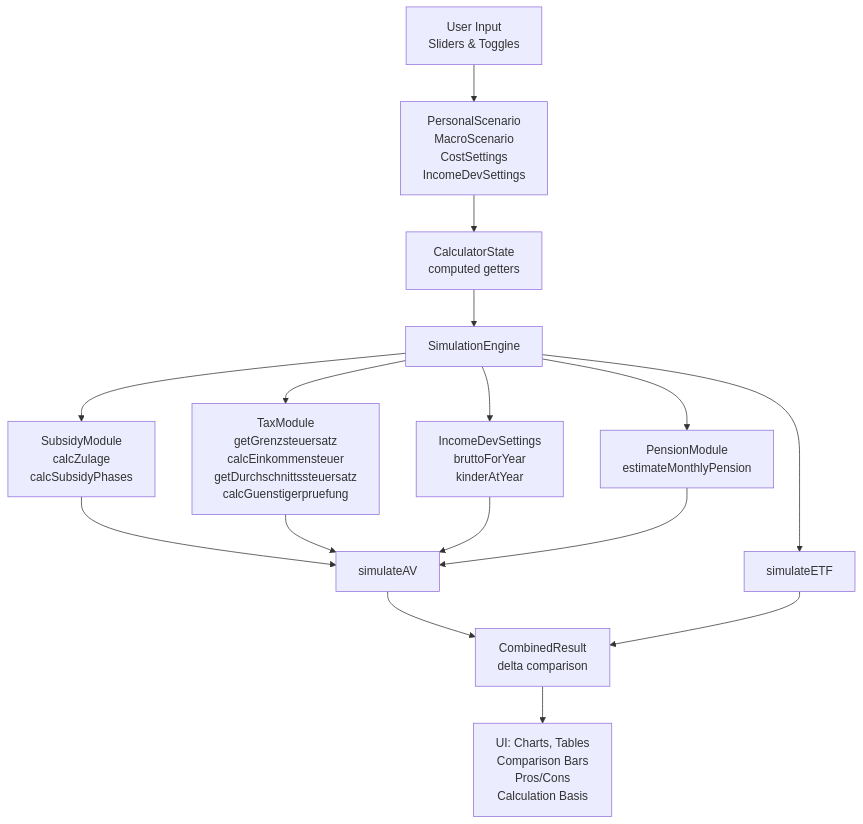
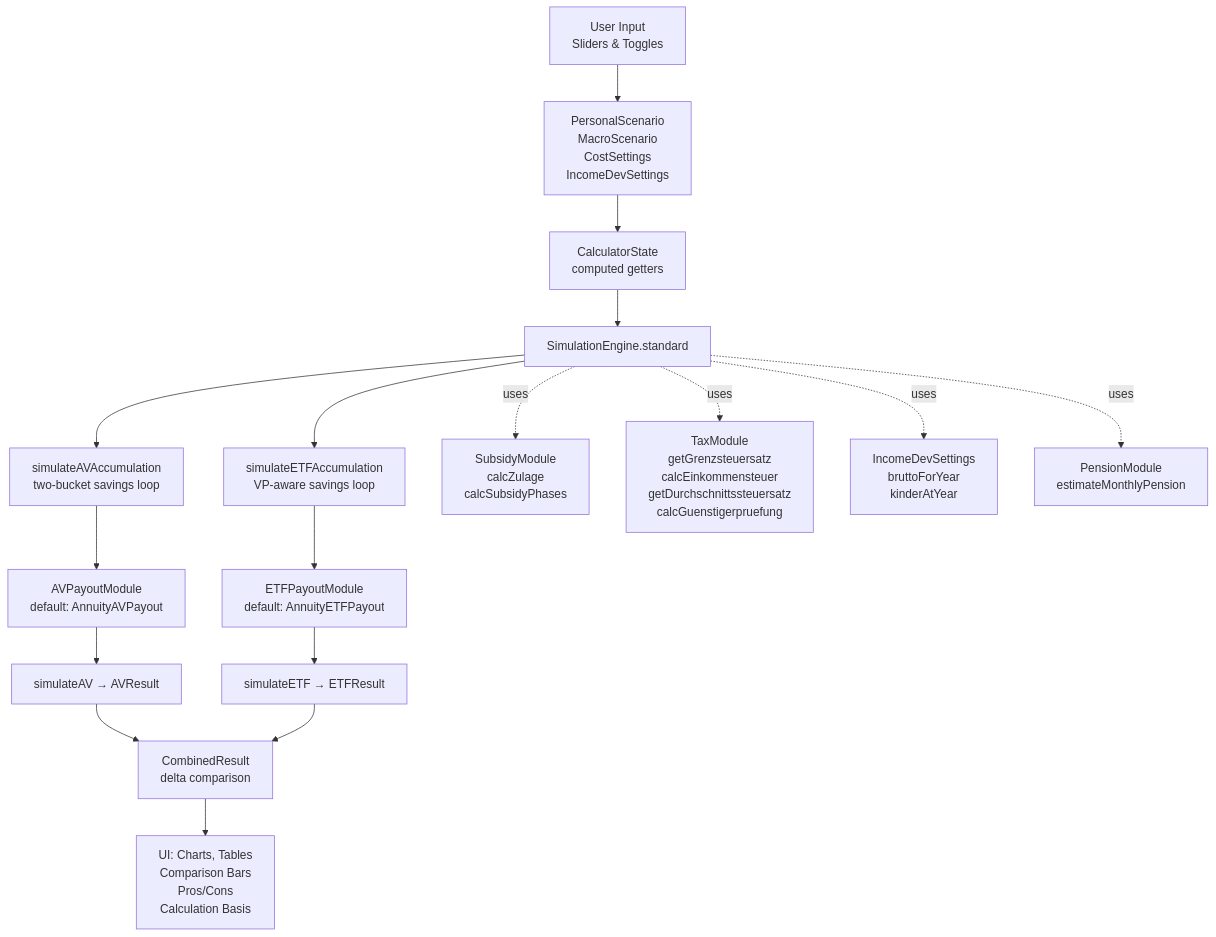
The first of 4 diagrams in docs/CALCULATION_MAP.md (chraig/de_altersvorsorge_depot), drawn with Mermaid before and after one commit. The commit also changed other lines of this file, not shown here.

First line of the commit message:
Update CALCULATION_MAP for modular payout + new ETF/AV payout models

````diff
--- a/docs/CALCULATION_MAP.md
+++ b/docs/CALCULATION_MAP.md
@@ -7,18 +7,19 @@
 ```mermaid
 flowchart TD
     A[User Input<br/>Sliders & Toggles] --> B[PersonalScenario<br/>MacroScenario<br/>CostSettings<br/>IncomeDevSettings]
     B --> C[CalculatorState<br/>computed getters]
-    C --> D[SimulationEngine]
-    D --> E[SubsidyModule<br/>calcZulage<br/>calcSubsidyPhases]
-    D --> F[TaxModule<br/>getGrenzsteuersatz<br/>calcEinkommensteuer<br/>getDurchschnittssteuersatz<br/>calcGuenstigerpruefung]
-    D --> G[IncomeDevSettings<br/>bruttoForYear<br/>kinderAtYear]
-    D --> H[PensionModule<br/>estimateMonthlyPension]
-    E --> I[simulateAV]
-    F --> I
-    G --> I
-    H --> I
-    D --> J[simulateETF]
+    C --> D[SimulationEngine.standard]
+    D --> ACC1[simulateAVAccumulation<br/>two-bucket savings loop]
+    D --> ACC2[simulateETFAccumulation<br/>VP-aware savings loop]
+    ACC1 --> AVP[AVPayoutModule<br/>default: AnnuityAVPayout]
+    ACC2 --> ETP[ETFPayoutModule<br/>default: AnnuityETFPayout]
+    AVP --> I[simulateAV → AVResult]
+    ETP --> J[simulateETF → ETFResult]
+    D -.uses.-> E[SubsidyModule<br/>calcZulage<br/>calcSubsidyPhases]
+    D -.uses.-> F[TaxModule<br/>getGrenzsteuersatz<br/>calcEinkommensteuer<br/>getDurchschnittssteuersatz<br/>calcGuenstigerpruefung]
+    D -.uses.-> G[IncomeDevSettings<br/>bruttoForYear<br/>kinderAtYear]
+    D -.uses.-> H[PensionModule<br/>estimateMonthlyPension]
     I --> K[CombinedResult<br/>delta comparison]
     J --> K
     K --> L[UI: Charts, Tables<br/>Comparison Bars<br/>Pros/Cons<br/>Calculation Basis]
 ```
````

_WORK TASK_. The listing above should be repeated word for word, with every image left out.

_TASK ANSWER_.
The first of 4 diagrams in docs/CALCULATION_MAP.md (chraig/de_altersvorsorge_depot), drawn with Mermaid before and after one commit. The commit also changed other lines of this file, not shown here.

First line of the commit message:
Update CALCULATION_MAP for modular payout + new ETF/AV payout models

````diff
--- a/docs/CALCULATION_MAP.md
+++ b/docs/CALCULATION_MAP.md
@@ -7,18 +7,19 @@
 ```mermaid
 flowchart TD
     A[User Input<br/>Sliders & Toggles] --> B[PersonalScenario<br/>MacroScenario<br/>CostSettings<br/>IncomeDevSettings]
     B --> C[CalculatorState<br/>computed getters]
-    C --> D[SimulationEngine]
-    D --> E[SubsidyModule<br/>calcZulage<br/>calcSubsidyPhases]
-    D --> F[TaxModule<br/>getGrenzsteuersatz<br/>calcEinkommensteuer<br/>getDurchschnittssteuersatz<br/>calcGuenstigerpruefung]
-    D --> G[IncomeDevSettings<br/>bruttoForYear<br/>kinderAtYear]
-    D --> H[PensionModule<br/>estimateMonthlyPension]
-    E --> I[simulateAV]
-    F --> I
-    G --> I
-    H --> I
-    D --> J[simulateETF]
+    C --> D[SimulationEngine.standard]
+    D --> ACC1[simulateAVAccumulation<br/>two-bucket savings loop]
+    D --> ACC2[simulateETFAccumulation<br/>VP-aware savings loop]
+    ACC1 --> AVP[AVPayoutModule<br/>default: AnnuityAVPayout]
+    ACC2 --> ETP[ETFPayoutModule<br/>default: AnnuityETFPayout]
+    AVP --> I[simulateAV → AVResult]
+    ETP --> J[simulateETF → ETFResult]
+    D -.uses.-> E[SubsidyModule<br/>calcZulage<br/>calcSubsidyPhases]
+    D -.uses.-> F[TaxModule<br/>getGrenzsteuersatz<br/>calcEinkommensteuer<br/>getDurchschnittssteuersatz<br/>calcGuenstigerpruefung]
+    D -.uses.-> G[IncomeDevSettings<br/>bruttoForYear<br/>kinderAtYear]
+    D -.uses.-> H[PensionModule<br/>estimateMonthlyPension]
     I --> K[CombinedResult<br/>delta comparison]
     J --> K
     K --> L[UI: Charts, Tables<br/>Comparison Bars<br/>Pros/Cons<br/>Calculation Basis]
 ```
````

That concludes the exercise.